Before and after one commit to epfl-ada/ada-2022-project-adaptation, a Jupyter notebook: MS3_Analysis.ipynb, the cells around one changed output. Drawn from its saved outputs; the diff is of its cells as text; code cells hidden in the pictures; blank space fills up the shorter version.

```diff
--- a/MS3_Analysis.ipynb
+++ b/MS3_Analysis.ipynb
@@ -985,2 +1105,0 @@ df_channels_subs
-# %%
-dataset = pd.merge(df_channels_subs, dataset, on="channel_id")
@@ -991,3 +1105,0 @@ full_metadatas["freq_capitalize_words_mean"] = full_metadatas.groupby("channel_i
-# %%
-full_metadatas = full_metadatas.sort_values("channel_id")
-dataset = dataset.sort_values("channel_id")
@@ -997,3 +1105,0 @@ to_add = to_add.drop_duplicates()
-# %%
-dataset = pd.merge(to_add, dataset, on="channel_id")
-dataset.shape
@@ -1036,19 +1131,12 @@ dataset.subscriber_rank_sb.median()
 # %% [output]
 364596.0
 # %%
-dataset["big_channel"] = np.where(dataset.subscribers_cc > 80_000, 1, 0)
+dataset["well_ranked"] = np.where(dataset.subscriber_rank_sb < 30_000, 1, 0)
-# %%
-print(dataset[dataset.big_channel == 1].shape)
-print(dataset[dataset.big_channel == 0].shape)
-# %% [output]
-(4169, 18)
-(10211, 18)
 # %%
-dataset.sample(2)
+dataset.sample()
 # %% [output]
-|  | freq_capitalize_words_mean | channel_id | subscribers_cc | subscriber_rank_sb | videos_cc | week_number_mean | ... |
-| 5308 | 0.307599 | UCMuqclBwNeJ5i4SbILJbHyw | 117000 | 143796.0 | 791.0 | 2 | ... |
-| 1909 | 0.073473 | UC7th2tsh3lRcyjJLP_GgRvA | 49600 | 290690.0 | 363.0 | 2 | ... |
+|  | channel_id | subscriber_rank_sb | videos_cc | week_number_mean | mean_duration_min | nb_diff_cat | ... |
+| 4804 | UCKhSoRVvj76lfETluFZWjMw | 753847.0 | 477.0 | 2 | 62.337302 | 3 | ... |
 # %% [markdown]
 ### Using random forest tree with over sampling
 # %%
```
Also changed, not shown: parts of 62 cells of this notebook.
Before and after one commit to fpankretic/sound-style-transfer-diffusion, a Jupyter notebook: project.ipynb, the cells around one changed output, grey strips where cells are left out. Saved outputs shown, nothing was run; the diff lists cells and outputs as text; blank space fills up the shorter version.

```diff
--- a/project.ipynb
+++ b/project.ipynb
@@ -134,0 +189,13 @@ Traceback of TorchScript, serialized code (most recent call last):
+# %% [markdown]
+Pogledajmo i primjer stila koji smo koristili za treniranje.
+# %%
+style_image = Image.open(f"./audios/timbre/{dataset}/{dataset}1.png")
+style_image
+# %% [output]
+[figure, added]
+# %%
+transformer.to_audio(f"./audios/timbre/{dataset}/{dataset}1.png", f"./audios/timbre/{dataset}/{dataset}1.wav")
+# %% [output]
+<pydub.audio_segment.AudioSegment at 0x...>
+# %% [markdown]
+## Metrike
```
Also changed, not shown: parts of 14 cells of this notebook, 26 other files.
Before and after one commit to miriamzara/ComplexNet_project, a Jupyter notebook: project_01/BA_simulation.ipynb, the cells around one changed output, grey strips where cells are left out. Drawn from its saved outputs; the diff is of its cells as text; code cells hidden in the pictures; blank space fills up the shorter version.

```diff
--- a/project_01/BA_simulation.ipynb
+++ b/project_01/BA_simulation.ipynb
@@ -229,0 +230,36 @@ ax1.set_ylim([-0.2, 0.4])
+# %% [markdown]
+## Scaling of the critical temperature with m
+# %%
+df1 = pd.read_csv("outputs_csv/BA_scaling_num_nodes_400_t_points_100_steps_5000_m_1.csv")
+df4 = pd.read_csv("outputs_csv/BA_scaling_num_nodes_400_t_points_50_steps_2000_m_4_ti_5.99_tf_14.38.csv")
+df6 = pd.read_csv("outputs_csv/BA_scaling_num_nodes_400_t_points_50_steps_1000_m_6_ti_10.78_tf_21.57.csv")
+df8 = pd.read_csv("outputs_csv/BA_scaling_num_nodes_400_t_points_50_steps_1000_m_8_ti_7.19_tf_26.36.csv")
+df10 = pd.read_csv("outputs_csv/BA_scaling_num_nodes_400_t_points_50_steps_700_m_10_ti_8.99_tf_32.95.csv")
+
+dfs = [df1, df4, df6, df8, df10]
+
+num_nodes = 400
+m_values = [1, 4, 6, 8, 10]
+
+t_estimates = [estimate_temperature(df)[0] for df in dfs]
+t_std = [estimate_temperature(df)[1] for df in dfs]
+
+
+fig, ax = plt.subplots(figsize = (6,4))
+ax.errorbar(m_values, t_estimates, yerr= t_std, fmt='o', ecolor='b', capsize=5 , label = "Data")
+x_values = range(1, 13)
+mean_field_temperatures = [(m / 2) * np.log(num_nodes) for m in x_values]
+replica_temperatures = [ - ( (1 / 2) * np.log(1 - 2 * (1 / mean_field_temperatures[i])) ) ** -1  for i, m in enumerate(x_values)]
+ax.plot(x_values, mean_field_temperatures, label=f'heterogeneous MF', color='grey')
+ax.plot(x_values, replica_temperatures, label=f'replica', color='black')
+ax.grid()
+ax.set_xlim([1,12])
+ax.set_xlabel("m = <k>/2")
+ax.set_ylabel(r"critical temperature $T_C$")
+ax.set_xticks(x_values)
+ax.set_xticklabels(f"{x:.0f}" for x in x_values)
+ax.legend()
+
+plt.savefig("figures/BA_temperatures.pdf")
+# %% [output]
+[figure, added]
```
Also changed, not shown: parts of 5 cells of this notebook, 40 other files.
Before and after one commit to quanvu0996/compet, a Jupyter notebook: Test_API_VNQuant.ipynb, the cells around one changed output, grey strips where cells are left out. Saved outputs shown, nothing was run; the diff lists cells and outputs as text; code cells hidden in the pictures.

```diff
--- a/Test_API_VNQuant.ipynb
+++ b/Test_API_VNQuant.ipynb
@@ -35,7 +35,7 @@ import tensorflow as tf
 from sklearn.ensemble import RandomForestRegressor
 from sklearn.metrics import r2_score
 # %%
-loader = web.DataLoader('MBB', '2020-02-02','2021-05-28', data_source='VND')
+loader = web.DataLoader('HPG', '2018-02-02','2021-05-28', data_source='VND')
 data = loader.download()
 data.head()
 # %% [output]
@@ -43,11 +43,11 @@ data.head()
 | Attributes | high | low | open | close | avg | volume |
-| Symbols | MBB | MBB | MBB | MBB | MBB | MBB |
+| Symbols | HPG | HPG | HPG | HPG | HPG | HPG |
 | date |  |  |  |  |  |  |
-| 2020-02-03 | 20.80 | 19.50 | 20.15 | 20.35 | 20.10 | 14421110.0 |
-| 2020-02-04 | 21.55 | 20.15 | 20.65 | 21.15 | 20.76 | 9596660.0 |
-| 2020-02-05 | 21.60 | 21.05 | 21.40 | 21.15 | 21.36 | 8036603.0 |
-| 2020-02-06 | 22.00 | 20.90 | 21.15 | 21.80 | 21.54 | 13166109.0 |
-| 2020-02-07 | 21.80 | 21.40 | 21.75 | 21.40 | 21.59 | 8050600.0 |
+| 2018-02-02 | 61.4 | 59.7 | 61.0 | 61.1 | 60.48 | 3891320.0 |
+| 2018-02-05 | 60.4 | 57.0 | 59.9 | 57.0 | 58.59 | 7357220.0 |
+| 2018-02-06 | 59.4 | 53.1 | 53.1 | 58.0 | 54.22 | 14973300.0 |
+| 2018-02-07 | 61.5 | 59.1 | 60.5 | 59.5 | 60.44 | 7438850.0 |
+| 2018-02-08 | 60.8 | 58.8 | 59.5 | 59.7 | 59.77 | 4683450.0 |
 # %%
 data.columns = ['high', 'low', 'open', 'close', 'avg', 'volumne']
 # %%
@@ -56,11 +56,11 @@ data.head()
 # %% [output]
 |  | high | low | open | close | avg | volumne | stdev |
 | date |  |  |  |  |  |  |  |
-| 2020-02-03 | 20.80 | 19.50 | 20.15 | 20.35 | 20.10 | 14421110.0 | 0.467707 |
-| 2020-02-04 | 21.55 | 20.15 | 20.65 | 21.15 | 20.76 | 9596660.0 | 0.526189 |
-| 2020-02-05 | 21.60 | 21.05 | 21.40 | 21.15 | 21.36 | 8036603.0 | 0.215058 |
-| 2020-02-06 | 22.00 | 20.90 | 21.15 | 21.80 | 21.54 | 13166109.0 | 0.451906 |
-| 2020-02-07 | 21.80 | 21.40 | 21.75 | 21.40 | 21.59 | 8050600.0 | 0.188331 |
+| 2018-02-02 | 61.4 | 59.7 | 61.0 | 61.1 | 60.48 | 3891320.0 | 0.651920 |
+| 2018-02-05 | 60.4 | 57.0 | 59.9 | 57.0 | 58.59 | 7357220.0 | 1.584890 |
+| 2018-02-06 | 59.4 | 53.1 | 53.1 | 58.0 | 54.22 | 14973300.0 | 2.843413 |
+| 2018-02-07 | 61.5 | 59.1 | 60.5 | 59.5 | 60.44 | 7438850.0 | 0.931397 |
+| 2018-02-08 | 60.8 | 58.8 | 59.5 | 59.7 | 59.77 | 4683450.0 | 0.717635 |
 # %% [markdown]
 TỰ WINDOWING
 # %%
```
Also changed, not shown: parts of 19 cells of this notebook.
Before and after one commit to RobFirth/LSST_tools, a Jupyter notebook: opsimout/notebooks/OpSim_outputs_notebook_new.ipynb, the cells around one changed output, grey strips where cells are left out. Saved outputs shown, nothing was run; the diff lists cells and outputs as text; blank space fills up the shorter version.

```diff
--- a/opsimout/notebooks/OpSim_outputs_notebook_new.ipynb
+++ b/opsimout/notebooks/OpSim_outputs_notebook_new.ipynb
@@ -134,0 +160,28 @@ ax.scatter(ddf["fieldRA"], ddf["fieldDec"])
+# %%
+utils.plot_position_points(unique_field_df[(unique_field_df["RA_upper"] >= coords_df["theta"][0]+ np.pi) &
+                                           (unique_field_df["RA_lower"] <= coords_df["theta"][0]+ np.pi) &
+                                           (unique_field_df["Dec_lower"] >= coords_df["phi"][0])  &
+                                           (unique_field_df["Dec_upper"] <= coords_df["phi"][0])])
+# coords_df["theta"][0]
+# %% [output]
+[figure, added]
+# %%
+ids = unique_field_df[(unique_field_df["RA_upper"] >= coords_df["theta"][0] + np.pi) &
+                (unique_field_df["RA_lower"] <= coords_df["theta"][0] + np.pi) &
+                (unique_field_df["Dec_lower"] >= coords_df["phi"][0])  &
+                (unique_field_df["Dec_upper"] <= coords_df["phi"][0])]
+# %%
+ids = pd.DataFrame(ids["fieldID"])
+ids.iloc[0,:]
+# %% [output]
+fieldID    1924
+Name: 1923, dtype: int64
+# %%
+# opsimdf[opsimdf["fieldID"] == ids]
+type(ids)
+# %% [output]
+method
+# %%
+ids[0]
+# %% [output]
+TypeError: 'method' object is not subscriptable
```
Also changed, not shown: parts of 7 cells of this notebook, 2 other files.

* Task details: Each line that holds the string "fieldID" is to be copied from the entries above.

* Result below:
+ids = pd.DataFrame(ids["fieldID"])
+fieldID    1924
+# opsimdf[opsimdf["fieldID"] == ids]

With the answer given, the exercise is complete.